A few months ago, I jumped back into the dating scene— the culture most people are so eager to flee from, and with good reason. Dating culture within the Millennial generation is a goddamn mess.
If you do a google search about dating today, you’ll see an insane number of articles discussing everything from “What To Do If He Ghosts You” to “How To Keep His Interest After The First Date”. It’s ridiculous.
When I first started dating again, it was strange. Nothing quite stuck, and most of the connections I made with people faltered by the end of the night. However, a few weeks in I met someone who I thought was relatively charming; he was ambitious and intelligent— the kind of person you would want to keep around and share successes with.
We went on one date. It didn’t go well. The connection wasn’t immediately there, but I wanted to give it a second shot.
So, I texted him and he replied cordially. I could tell that he wasn’t interested, but I wanted him to tell me outright. This sluggish back-and-forth went on for a couple of weeks, until I received this message from him:
“I had a lot of fun too, but here’s the problem: I recently decided to move back to New York, and I’ll most likely be leaving at the end of the month.”
Flash forward to two months later. I had been on a number of hit-or-miss dates, and I’d forgotten about that man altogether. I honestly believed that I would never see him again. Following my usual routine, I hit up karaoke with a few of my friends. At the bar, I saw someone I very vaguely recognized.

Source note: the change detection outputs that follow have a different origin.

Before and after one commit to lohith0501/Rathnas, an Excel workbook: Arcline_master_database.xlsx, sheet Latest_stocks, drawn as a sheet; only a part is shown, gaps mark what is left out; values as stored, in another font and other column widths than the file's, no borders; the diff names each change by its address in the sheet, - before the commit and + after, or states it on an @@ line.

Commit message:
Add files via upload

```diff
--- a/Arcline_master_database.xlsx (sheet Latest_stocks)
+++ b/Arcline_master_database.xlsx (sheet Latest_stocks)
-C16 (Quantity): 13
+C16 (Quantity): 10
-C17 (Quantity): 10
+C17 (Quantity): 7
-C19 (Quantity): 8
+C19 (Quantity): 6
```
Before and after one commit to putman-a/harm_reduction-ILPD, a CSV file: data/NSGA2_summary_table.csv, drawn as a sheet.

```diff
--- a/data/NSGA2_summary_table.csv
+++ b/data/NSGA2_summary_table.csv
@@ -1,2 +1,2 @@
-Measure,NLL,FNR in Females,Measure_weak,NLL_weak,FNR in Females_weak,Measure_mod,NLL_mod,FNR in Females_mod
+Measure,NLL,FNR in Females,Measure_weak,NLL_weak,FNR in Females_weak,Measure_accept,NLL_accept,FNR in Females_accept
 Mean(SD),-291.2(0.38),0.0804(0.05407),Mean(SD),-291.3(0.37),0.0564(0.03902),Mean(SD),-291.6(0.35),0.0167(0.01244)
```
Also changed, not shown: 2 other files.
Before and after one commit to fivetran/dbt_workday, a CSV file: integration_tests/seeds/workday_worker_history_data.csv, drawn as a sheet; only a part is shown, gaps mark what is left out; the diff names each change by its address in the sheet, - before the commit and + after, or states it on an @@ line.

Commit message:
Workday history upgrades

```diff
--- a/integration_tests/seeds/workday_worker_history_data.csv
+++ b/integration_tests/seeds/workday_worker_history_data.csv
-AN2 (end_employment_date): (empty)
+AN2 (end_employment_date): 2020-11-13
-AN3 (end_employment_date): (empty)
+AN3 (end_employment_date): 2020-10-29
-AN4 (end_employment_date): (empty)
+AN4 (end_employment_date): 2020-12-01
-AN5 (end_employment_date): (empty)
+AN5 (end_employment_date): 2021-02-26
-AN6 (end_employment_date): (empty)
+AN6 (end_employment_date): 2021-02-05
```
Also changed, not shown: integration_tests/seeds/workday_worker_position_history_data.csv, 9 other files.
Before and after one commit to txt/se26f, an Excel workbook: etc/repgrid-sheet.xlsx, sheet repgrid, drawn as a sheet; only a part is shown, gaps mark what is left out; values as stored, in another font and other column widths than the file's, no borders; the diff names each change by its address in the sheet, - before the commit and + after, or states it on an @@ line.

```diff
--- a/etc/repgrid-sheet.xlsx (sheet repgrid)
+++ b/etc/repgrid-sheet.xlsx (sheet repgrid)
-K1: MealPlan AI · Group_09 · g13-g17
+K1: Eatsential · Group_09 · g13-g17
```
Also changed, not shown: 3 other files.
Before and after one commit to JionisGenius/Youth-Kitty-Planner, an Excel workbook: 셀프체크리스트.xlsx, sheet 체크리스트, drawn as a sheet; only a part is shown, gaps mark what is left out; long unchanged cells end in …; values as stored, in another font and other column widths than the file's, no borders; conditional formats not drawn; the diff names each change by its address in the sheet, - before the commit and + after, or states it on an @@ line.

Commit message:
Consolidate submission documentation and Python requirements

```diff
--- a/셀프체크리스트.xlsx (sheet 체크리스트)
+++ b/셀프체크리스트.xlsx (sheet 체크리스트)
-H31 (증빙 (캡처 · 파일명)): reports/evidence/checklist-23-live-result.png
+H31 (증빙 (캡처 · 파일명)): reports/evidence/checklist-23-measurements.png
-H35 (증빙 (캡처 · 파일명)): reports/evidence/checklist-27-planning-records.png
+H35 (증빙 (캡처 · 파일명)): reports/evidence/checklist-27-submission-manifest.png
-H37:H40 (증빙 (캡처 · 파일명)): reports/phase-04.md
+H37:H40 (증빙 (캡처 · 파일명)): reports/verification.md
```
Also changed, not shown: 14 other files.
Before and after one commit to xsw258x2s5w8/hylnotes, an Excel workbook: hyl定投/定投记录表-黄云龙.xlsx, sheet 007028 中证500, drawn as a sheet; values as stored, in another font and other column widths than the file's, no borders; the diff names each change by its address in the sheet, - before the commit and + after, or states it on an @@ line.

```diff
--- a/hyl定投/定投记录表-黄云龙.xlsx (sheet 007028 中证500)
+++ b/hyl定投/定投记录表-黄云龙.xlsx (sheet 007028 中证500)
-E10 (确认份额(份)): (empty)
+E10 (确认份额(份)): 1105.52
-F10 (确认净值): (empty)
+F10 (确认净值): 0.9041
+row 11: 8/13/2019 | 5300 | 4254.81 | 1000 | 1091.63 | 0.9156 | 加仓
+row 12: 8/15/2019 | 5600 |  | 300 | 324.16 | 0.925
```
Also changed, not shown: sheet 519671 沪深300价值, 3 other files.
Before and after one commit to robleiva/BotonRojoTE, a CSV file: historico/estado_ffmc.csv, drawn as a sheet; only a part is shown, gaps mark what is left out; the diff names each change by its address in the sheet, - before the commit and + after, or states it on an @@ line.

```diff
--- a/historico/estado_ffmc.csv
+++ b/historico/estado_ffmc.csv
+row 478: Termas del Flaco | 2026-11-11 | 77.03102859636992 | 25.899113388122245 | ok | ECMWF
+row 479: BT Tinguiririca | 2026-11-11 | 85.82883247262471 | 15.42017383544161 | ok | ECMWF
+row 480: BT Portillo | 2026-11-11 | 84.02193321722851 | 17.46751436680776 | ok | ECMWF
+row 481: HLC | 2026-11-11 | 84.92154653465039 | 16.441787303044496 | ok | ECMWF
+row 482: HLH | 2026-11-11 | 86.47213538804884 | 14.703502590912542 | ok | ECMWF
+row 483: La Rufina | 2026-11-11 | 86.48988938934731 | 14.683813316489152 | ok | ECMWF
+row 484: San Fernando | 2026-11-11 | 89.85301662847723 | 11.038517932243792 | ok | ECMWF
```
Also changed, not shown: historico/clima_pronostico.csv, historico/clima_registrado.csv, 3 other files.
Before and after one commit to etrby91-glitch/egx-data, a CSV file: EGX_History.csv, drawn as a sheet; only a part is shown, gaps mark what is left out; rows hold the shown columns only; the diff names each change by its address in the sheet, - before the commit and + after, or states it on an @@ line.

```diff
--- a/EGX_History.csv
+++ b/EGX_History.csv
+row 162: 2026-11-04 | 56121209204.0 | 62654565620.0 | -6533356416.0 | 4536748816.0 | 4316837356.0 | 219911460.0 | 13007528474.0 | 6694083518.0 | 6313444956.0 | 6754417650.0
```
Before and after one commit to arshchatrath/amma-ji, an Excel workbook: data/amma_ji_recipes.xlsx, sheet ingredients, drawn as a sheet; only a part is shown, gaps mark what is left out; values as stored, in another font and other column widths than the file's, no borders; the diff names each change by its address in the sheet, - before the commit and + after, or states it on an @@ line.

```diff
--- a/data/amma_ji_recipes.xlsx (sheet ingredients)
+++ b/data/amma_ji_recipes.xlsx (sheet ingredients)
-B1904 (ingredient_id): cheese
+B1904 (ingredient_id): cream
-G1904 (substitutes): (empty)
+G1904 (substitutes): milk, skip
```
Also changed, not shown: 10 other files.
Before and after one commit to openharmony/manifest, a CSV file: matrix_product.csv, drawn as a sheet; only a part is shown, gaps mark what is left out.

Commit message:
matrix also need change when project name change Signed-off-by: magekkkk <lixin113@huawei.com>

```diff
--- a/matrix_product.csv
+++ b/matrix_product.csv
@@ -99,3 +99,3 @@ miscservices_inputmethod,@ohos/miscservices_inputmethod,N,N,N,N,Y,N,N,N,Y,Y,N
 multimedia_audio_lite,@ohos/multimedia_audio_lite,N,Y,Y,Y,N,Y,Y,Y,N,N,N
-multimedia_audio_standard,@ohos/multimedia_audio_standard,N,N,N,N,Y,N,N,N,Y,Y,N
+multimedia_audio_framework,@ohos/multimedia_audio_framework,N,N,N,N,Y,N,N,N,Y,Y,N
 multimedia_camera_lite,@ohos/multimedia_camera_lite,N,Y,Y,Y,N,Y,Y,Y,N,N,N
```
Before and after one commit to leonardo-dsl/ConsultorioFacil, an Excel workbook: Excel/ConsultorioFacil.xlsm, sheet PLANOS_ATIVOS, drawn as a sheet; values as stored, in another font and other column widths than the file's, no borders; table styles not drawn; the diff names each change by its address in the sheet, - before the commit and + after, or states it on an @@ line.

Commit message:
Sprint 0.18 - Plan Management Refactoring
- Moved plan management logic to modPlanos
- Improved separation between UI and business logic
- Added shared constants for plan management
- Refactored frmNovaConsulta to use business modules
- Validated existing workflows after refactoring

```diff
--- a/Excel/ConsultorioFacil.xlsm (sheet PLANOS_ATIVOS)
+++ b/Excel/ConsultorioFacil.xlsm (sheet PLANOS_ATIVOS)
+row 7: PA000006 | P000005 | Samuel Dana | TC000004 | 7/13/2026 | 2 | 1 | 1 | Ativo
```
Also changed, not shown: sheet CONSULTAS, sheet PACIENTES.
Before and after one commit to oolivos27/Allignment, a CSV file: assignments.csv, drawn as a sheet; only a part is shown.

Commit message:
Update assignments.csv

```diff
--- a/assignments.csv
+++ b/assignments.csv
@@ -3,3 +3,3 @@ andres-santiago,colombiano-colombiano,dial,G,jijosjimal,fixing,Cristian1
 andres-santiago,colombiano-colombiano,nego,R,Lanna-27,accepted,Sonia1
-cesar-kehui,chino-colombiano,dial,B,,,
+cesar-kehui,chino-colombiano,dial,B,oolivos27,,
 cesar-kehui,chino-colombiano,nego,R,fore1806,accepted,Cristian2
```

He’s with a date, and decidedly not in New York— unless New York and Wisconsin miraculously merged overnight to become one nonadjacent Super State. I was livid. How could someone be so spineless?
Before this night, I would have said that ghosting is the most cowardly thing someone could do when dating— but I was wrong.
Lying is the worst thing you can do.
I am the type of person who will tell someone, ‘No, I don’t want you to buy me a drink’— the type of person who will plainly say, ‘I’m sorry, I’m just not attracted to you.’ I would rather worry less about bruising someone’s ego than pandering to their feelings to avoid conflict.
However, not everyone is like that. Most people tend to let situations fizzle out— leading others on or ghosting them until they take the hint. I’ve been that person in the past. I’ve unintentionally strung people along for the ride, but when I realized what I was doing: I shut it down.
Situations like these feel like a terrible inevitability within our dating culture— but they aren’t. They’re avoidable. Games and power plays in the dating scene don’t need to exist. When people are honest about their feelings— and most importantly, when people are brave: These games disappear.